Protein Crystal Screening Service
X-rays interact with biological macromolecules weakly and therefore diffraction from a single protein molecule will be difficult to detect. However, a three dimensional crystal with tens of thousands of ordered macromolecules will enhance the signal many times thereby making it possible to record a diffraction pattern. Despite the enormous progress structural biologists have made in solving protein structures, obtaining protein crystal is still hard and knowing a priori condition in which a protein will crystallize is still not easy. That is why we need to screen several conditions to find one that will crystallize the macromolecule or its complex.
Since 2009, X-Ray Facility has been providing protein crystal screening service (PCSS). PCSS was essentially a manual batch screening of 96 individual crystallization screen conditions (selected either by the user or the Facility) for a target protein at room temperature. The screens will then be visually inspected at set times, scored and the results summarized for the user. Optionally, the user can request a Pre-Crystallization Test (PCT) be performed before beginning screening service to determine whether concentration of the protein being provided for screening is at optimal concentration required for screening.
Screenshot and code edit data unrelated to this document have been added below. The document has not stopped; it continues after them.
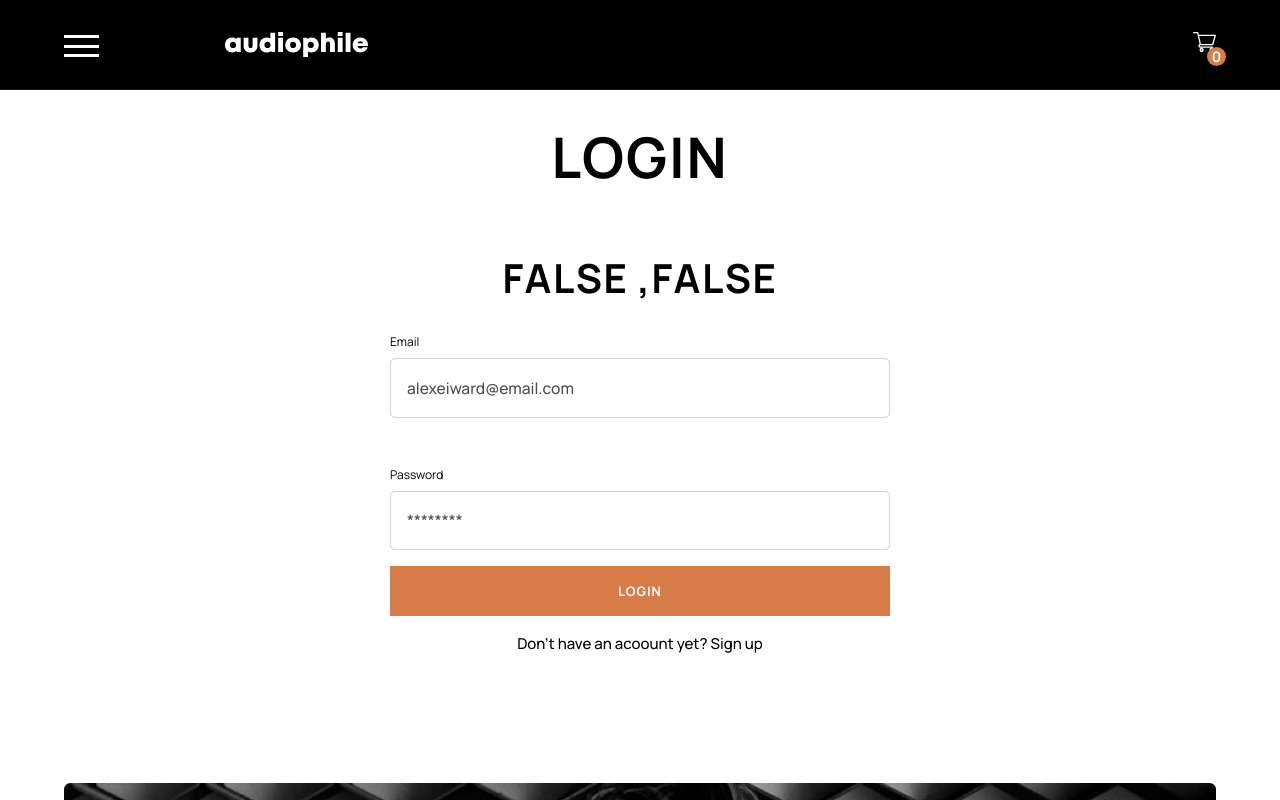
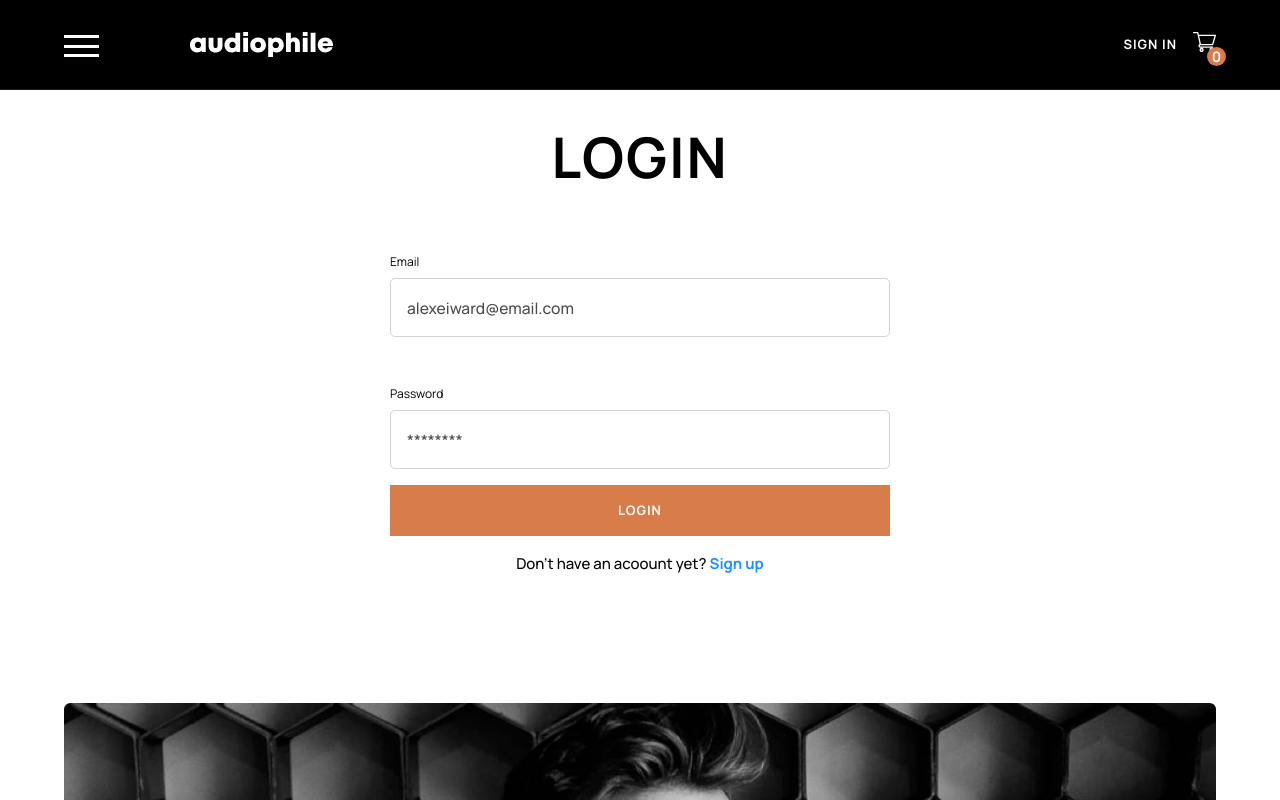
Before and after one commit to gitbeet/redux-toolkit-audiophile-ecommerce, a React (Create React App) app: page /login in a window 1280 px wide. Shown: the top 800 px of the page. Built offline with nearby package versions, Linux system fonts and the light colour scheme; no server answers.

Commit message:
finishing up on auth for now , starting shopping cart

```diff
--- a/src/components/FormElement.js
+++ b/src/components/FormElement.js
@@ -1,4 +1,6 @@
-export default function FormElement({  touched=false,
+export default function FormElement({
+  touched = false,
+  type = "text",
   onBlur,
   onChange,
   error,
@@ -6,23 +8,36 @@ export default function FormElement({  touched=false,
   label,
   name,
   placeholder,
-                                       additionalClass= ''}) {
-
-
+  additionalClass = "",
+}) {
   return (
     <div className={`checkout-field ${additionalClass}`}>
-    <div className={`${error && touched  ? 'checkout-form-label error-text' : 'checkout-form-label'}`}>
-        <label htmlFor='fullName'>{label}</label>
-        <p className={`${ error && touched ? 'error-text show' : 'error-text hide'}`}>{error}</p>
+      <div
+        className={`${
+          error && touched
+            ? "checkout-form-label error-text"
+            : "checkout-form-label"
+        }`}
+      >
+        <label htmlFor="fullName">{label}</label>
+        <p
+          className={`${
+            error && touched ? "error-text show" : "error-text hide"
+          }`}
+        >
+          {error}
+        </p>
       </div>
-    <input id={name}
+      <input
+        id={name}
+        type={type}
         value={value}
         onBlur={onBlur}
         name={name}
         placeholder={placeholder}
         onChange={onChange}
-           className={`${error && touched ? 'input-error' : ''}`}
+        className={`${error && touched ? "input-error" : ""}`}
       />
     </div>
-  )
+  );
 }
--- a/src/components/Login.jsx
+++ b/src/components/Login.jsx
@@ -2,13 +2,15 @@ import FormElement from "./FormElement";
 import "../css/Register.css";
 import { useFormik } from "formik";
 import { loginFormValidation } from "../Validations/loginFormValidation";
-import { useNavigate } from "react-router-dom";
+import { Link, useNavigate } from "react-router-dom";
 import { useDispatch, useSelector } from "react-redux";
 import { login, reset } from "../features/auth/userSlice";
 import { useEffect } from "react";
+import { useState } from "react";
 const Login = () => {
   const navigate = useNavigate();
   const dispatch = useDispatch();
+  const [error, setError] = useState("");
   const { user, isError, message, isLoading } = useSelector(
     (state) => state.user
   );
@@ -19,12 +21,12 @@ const Login = () => {
     },
     onSubmit: (values) => {
       if (!formik.isValid) return;
+      setError("");
       const userData = {
         email: formik.values.email,
         password: formik.values.password,
       };
       dispatch(login(userData));
-      //   navigate("/");
     },
     validationSchema: loginFormValidation,
   });
@@ -37,13 +39,24 @@ const Login = () => {
     dispatch(reset());
   }, [user]);
 
+  useEffect(() => {
+    if (message === "auth/user-not-found") {
+      setError("User with this account does not exist");
+      return;
+    }
+    if (message === "auth/wrong-password") {
+      setError("Wrong password");
+      return;
+    }
+    if (message) {
+      setError("Firebase error");
+    }
+  }, [message, isError]);
+
   return (
     <div className="register">
       <h1>Login</h1>
-      <h2>
-        {" "}
-        {isError.toString()} {message},{isLoading.toString()}{" "}
-      </h2>
+      <p className="text-error">{error}</p>
       <form onSubmit={formik.handleSubmit} className="form-container">
         <FormElement
           name="email"
@@ -54,6 +67,7 @@ const Login = () => {
           {...formik.getFieldProps("email")}
         />
         <FormElement
+          type="password"
           name="password"
           placeholder="********"
           label="Password"
@@ -67,7 +81,11 @@ const Login = () => {
         </button>
       </form>
       <p>
-        Don't have an acoount yet? <span> Sign up</span>
+        Don't have an acoount yet?{" "}
+        <Link to="/register">
+          {" "}
+          <span className="link-bold"> Sign up</span>
+        </Link>
       </p>
     </div>
   );
--- a/src/components/Nav.js
+++ b/src/components/Nav.js
@@ -4,14 +4,16 @@ import { usePopUp } from "../context/PopUpContext";
 import { Link } from "react-router-dom";
 import NavLinks from "./NavLinks";
 import MobileMenuButton from "./MobileMenuButton";
+import { useSelector, useDispatch } from "react-redux";
+import { logout } from "../features/auth/userSlice";
 
 export default function Nav({ homePage }) {
   const { toggleMobileMenu } = usePopUp();
-
+  const dispatch = useDispatch();
+  const { user } = useSelector((state) => state.user);
   return (
     <div className={homePage ? "nav-home" : "nav"}>
       <MobileMenuButton onClick={toggleMobileMenu} />
-
       <Link className="nav-logo" to="/">
         <svg width="143" height="25" xmlns="http://www.w3.org/2000/svg">
           <path
@@ -24,7 +26,25 @@ export default function Nav({ homePage }) {
       <div className="nav-links">
         <NavLinks />
       </div>
-      <ShoppingCartIcon />
+      <div style={{ display: "flex", gap: "1rem" }}>
+        {!user && (
+          <h6 className="subtitle nav-links-element">
+            <Link to="/login" style={{ color: "white" }}>
+              Sign In
+            </Link>
+          </h6>
+        )}
+        {user && (
+          <h6
+            style={{ color: "white", cursor: "pointer" }}
+            onClick={() => dispatch(logout())}
+            className="subtitle nav-links-element"
+          >
+            Sign Out
+          </h6>
+        )}
+        <ShoppingCartIcon />
+      </div>
     </div>
   );
 }
--- a/src/components/NavLinks.js
+++ b/src/components/NavLinks.js
@@ -1,12 +1,7 @@
 import React from "react";
 import { Link } from "react-router-dom";
 import "../css/NavLinks.css";
-import { useDispatch, useSelector } from "react-redux";
-import { logout } from "../features/auth/userSlice";
 export default function NavLinks() {
-  const dispatch = useDispatch();
-  const { user } = useSelector((state) => state.user);
-  console.log(user);
   return (
     <>
       <h6 className="subtitle nav-links-element">
@@ -21,24 +16,6 @@ export default function NavLinks() {
       <h6 className="subtitle nav-links-element">
         <Link to="/earphones">earphones</Link>
       </h6>
-      {!user && (
-        <>
-          <h6 className="subtitle nav-links-element">
-            <Link to="/login">Login</Link>
-          </h6>
-          <h6 className="subtitle nav-links-element">
-            <Link to="/register">Register</Link>
-          </h6>
-        </>
-      )}
-      {user && (
-        <h6
-          onClick={() => dispatch(logout())}
-          className="subtitle nav-links-element"
-        >
-          Logout
-        </h6>
-      )}
     </>
   );
 }
--- a/src/components/Register.jsx
+++ b/src/components/Register.jsx
@@ -2,13 +2,15 @@ import FormElement from "./FormElement";
 import "../css/Register.css";
 import { useFormik } from "formik";
 import { registerFormValidation } from "../Validations/registerFormValidation";
-import { useNavigate } from "react-router-dom";
+import { Link, useNavigate } from "react-router-dom";
 import { useDispatch, useSelector } from "react-redux";
 import { register, reset } from "../features/auth/userSlice";
-import { useEffect } from "react";
+import { useEffect, useState } from "react";
 const Register = () => {
   const navigate = useNavigate();
   const dispatch = useDispatch();
+  const [error, setError] = useState("");
+
   const { user, isError, message, isLoading } = useSelector(
     (state) => state.user
   );
@@ -21,12 +23,18 @@ const Register = () => {
     },
     onSubmit: (values) => {
       if (!formik.isValid) return;
+      dispatch(reset());
+      setError("");
+      if (message === "auth/email-already-in-use") {
+        setError("User with this email already exist");
+        return;
+      }
       const userData = {
+        fullName: formik.values.fullName,
         email: formik.values.email,
         password: formik.values.password,
       };
       dispatch(register(userData));
-      navigate("/");
     },
     validationSchema: registerFormValidation,
   });
@@ -39,13 +47,20 @@ const Register = () => {
     dispatch(reset());
   }, [user]);
 
-  console.log("message", message);
-  console.log("user", user);
+  useEffect(() => {
+    if (message === "auth/email-already-in-use") {
+      setError("User with this email already exist");
+      return;
+    }
+    if (message) {
+      setError("Firebase error");
+    }
+  }, [message, isError]);
 
   return (
     <div className="register">
       <h1>Register</h1>
-
+      <p className="text-error">{error}</p>
       <form onSubmit={formik.handleSubmit} className="form-container">
         <FormElement
           name="fullName"
@@ -64,6 +79,7 @@ const Register = () => {
           {...formik.getFieldProps("email")}
         />
         <FormElement
+          type="password"
           name="password"
           placeholder="********"
           label="Password"
@@ -72,6 +88,7 @@ const Register = () => {
           {...formik.getFieldProps("password")}
         />
         <FormElement
+          type="password"
           name="password2"
           placeholder="********"
           label="Confirm password"
@@ -84,7 +101,10 @@ const Register = () => {
         </button>
       </form>
       <p>
-        Alredy have an account?<span>Sign in</span>
+        Already have an account?
+        <Link to="/login">
+          <span className="link-bold"> Sign in</span>
+        </Link>
       </p>
     </div>
   );
--- a/src/css/Register.css
+++ b/src/css/Register.css
@@ -11,3 +11,13 @@
   flex-direction: column;
   gap: 1rem;
 }
+
+.text-error {
+  color: red;
+}
+
+.link-bold {
+  cursor: pointer;
+  color: dodgerblue;
+  font-weight: bold;
+}
--- a/src/features/auth/userSlice.js
+++ b/src/features/auth/userSlice.js
@@ -3,6 +3,8 @@ import {
   createUserWithEmailAndPassword,
   signInWithEmailAndPassword,
   signOut,
+  getAuth,
+  updateProfile,
 } from "firebase/auth";
 import { auth } from "../../config/firebase";
 const initialState = {
@@ -17,15 +19,15 @@ const initialState = {
 export const register = createAsyncThunk(
   "auth/register",
   async (userData, thunkAPI) => {
-    console.log(userData.email, userData.password);
     try {
       await createUserWithEmailAndPassword(
         auth,
         userData.email,
         userData.password
       );
+      await updateProfile(auth.currentUser, { displayName: userData.fullName });
     } catch (error) {
-      return thunkAPI.rejectWithValue(error);
+      return thunkAPI.rejectWithValue(error.code);
     }
   }
 );
@@ -37,7 +39,7 @@ export const login = createAsyncThunk(
     try {
       await signInWithEmailAndPassword(auth, userData.email, userData.password);
     } catch (error) {
-      return thunkAPI.rejectWithValue(error.message);
+      return thunkAPI.rejectWithValue(error.code);
     }
   }
 );
@@ -47,7 +49,7 @@ export const logout = createAsyncThunk("auth/logout", async (_, thunkAPI) => {
   try {
     await signOut(auth);
   } catch (error) {
-    return thunkAPI.rejectWithValue(error.message);
+    return thunkAPI.rejectWithValue(error.code);
   }
 });
 
@@ -74,8 +76,6 @@ const userSlice = createSlice({
         console.log(action.payload);
         state.isLoading = false;
         state.isSuccess = true;
-        console.log("PAYLOAD", action.payload);
-        state.user = action.payload.user;
       })
       .addCase(register.rejected, (state, action) => {
         state.isLoading = false;
```
Also changed, not shown: src/features/shoppingCart/shoppingCartSlice.js (added, +13 -0 lines). Lines whose indentation alone changed are shown as unchanged.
A user fee structure has been added to recoup the cost of the consumables for PCSS.
To speed up the crystallization screening process, to reduce the errors involved in manual screening, and to explore more crystallization space with less macromolecule, on Monday, July 28, 2014 we have installed the Art Robbins Instruments Crystal Gryphon @ FSU 96-well crystal set-up robot. The XRF provides this service in two categories: 1) all consumables provided by the user, 2) XRF provided consumables. These two categories have different rates. Note that NOT all commercial screens are available at XRF, so if you are looking for unique screens, bring your own consumables.
In January 2016, we started to offer automated scanning and storing of images of 96-reservoir-3-well or 96-reservoir-2-well ARI Intelliplate crystallization screens using our IMB-designed home-built Simple Robotic Imager (SRI). The robotic imager is housed in KLB 412 and is shown on the right collecting data on an ARI 102-0001-20 using a Linux computer. For ARI 96-reservoir-2 well plate (ARI# 102-000-20) it will take about 8 minutes to image all the 192 wells at about 90x magnification. For ARI 96-reservoir-3 well plate (either ARI# 102-000-13 or ARI# 102-000-03 ) it will take about 12 minutes to image all the 288 wells at about 120x magnification. As soon as the image collection is over it can be viewed using Linux feh image viewer program.
We are working on the second version of the imager with belts rather than threaded rod.
Updated: December 19, 2017.